[Records from a data source]
>>>

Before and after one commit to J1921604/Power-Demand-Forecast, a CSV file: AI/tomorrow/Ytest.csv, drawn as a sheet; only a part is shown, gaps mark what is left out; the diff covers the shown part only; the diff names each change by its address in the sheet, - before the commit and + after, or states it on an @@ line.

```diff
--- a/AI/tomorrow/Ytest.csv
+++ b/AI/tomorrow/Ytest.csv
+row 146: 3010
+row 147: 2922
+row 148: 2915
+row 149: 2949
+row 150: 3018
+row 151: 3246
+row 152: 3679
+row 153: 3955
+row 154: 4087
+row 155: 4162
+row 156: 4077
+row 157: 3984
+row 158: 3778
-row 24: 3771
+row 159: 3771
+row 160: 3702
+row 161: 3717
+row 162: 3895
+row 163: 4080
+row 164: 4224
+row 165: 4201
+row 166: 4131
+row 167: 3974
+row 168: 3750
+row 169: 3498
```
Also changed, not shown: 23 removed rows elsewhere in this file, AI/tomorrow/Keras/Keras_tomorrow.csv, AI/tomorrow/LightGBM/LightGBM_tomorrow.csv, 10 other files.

<<<

Directions: Every line of the entries that includes "Ytest" must be copied into the answer.

Reply to the task:
Before and after one commit to J1921604/Power-Demand-Forecast, a CSV file: AI/tomorrow/Ytest.csv, drawn as a sheet; only a part is shown, gaps mark what is left out; the diff covers the shown part only; the diff names each change by its address in the sheet, - before the commit and + after, or states it on an @@ line.
--- a/AI/tomorrow/Ytest.csv
+++ b/AI/tomorrow/Ytest.csv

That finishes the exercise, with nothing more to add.